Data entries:
BEGIN
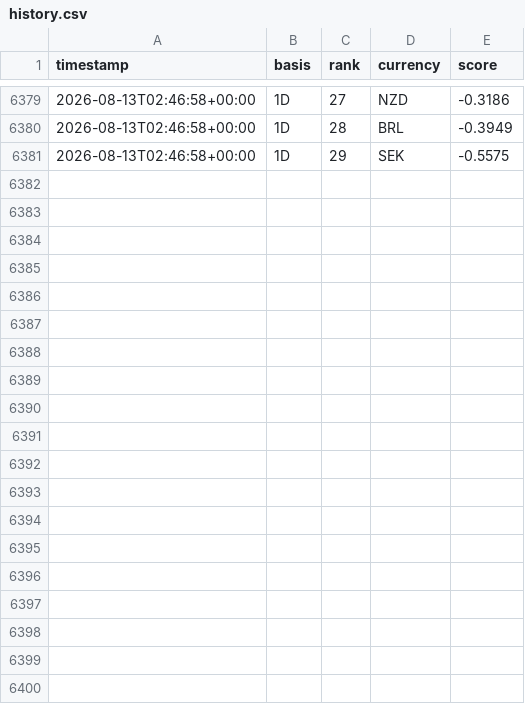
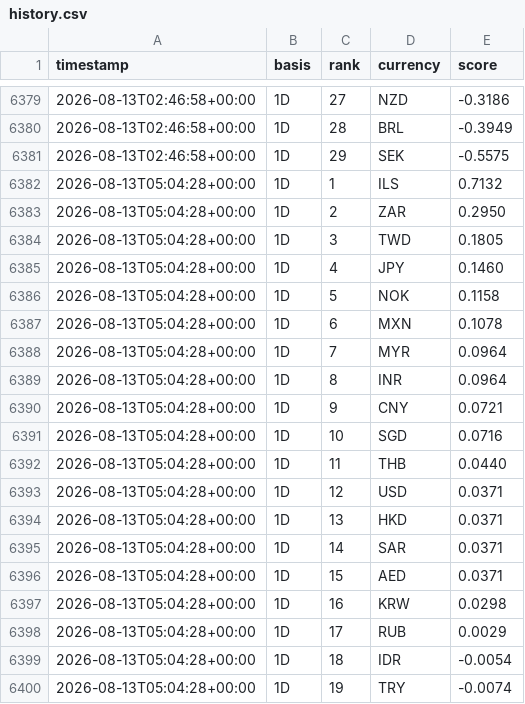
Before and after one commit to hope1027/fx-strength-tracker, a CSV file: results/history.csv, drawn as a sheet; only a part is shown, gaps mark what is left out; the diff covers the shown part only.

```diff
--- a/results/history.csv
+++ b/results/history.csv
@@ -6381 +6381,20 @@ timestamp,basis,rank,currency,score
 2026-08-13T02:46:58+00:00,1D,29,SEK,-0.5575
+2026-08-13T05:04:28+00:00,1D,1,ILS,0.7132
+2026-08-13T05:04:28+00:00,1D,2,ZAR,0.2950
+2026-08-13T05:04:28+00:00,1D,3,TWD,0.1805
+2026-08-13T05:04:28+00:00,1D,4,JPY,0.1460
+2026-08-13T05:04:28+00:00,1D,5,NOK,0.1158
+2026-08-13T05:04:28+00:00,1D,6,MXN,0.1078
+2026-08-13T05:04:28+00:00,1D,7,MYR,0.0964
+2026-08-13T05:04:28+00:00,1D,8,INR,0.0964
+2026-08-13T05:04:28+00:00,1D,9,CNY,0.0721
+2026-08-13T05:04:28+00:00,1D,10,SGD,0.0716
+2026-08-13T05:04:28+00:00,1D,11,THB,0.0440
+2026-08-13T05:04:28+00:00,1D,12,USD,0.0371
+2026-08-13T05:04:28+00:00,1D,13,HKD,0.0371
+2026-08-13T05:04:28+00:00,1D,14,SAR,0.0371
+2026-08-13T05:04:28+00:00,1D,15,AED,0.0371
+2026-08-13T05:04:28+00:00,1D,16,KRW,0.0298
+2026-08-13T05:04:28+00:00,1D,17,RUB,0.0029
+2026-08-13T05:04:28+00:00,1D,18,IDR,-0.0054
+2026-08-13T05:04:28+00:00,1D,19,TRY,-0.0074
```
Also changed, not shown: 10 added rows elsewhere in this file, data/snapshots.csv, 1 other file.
END
BEGIN
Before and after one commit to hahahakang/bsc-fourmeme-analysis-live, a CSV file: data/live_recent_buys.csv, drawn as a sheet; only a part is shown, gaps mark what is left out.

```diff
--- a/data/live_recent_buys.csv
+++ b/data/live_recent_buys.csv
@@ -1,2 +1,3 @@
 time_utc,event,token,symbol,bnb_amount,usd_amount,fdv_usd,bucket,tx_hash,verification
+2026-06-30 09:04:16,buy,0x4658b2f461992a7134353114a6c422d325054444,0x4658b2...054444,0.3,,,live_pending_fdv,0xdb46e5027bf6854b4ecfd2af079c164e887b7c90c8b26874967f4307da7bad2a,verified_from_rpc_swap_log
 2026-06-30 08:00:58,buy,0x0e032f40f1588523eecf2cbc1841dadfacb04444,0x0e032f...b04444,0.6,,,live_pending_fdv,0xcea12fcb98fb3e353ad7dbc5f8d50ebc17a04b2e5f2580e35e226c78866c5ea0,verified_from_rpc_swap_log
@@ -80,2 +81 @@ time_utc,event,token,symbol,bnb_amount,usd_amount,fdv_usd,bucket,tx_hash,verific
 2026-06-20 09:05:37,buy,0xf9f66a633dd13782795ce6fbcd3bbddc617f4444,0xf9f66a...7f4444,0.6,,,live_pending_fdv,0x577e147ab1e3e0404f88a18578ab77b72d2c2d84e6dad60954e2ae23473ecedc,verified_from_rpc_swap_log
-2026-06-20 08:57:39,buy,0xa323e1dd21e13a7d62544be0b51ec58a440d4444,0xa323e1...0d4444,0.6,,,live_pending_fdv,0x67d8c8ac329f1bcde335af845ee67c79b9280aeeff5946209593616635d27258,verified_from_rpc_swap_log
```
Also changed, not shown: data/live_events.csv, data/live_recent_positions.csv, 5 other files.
END
Above are the records; copy exactly the lines from the line with "is left out." through the line with "5 other files.", both included.

§ **EXERCISE SOLUTION**:
Before and after one commit to hahahakang/bsc-fourmeme-analysis-live, a CSV file: data/live_recent_buys.csv, drawn as a sheet; only a part is shown, gaps mark what is left out.

```diff
--- a/data/live_recent_buys.csv
+++ b/data/live_recent_buys.csv
@@ -1,2 +1,3 @@
 time_utc,event,token,symbol,bnb_amount,usd_amount,fdv_usd,bucket,tx_hash,verification
+2026-06-30 09:04:16,buy,0x4658b2f461992a7134353114a6c422d325054444,0x4658b2...054444,0.3,,,live_pending_fdv,0xdb46e5027bf6854b4ecfd2af079c164e887b7c90c8b26874967f4307da7bad2a,verified_from_rpc_swap_log
 2026-06-30 08:00:58,buy,0x0e032f40f1588523eecf2cbc1841dadfacb04444,0x0e032f...b04444,0.6,,,live_pending_fdv,0xcea12fcb98fb3e353ad7dbc5f8d50ebc17a04b2e5f2580e35e226c78866c5ea0,verified_from_rpc_swap_log
@@ -80,2 +81 @@ time_utc,event,token,symbol,bnb_amount,usd_amount,fdv_usd,bucket,tx_hash,verific
 2026-06-20 09:05:37,buy,0xf9f66a633dd13782795ce6fbcd3bbddc617f4444,0xf9f66a...7f4444,0.6,,,live_pending_fdv,0x577e147ab1e3e0404f88a18578ab77b72d2c2d84e6dad60954e2ae23473ecedc,verified_from_rpc_swap_log
-2026-06-20 08:57:39,buy,0xa323e1dd21e13a7d62544be0b51ec58a440d4444,0xa323e1...0d4444,0.6,,,live_pending_fdv,0x67d8c8ac329f1bcde335af845ee67c79b9280aeeff5946209593616635d27258,verified_from_rpc_swap_log
```
Also changed, not shown: data/live_events.csv, data/live_recent_positions.csv, 5 other files.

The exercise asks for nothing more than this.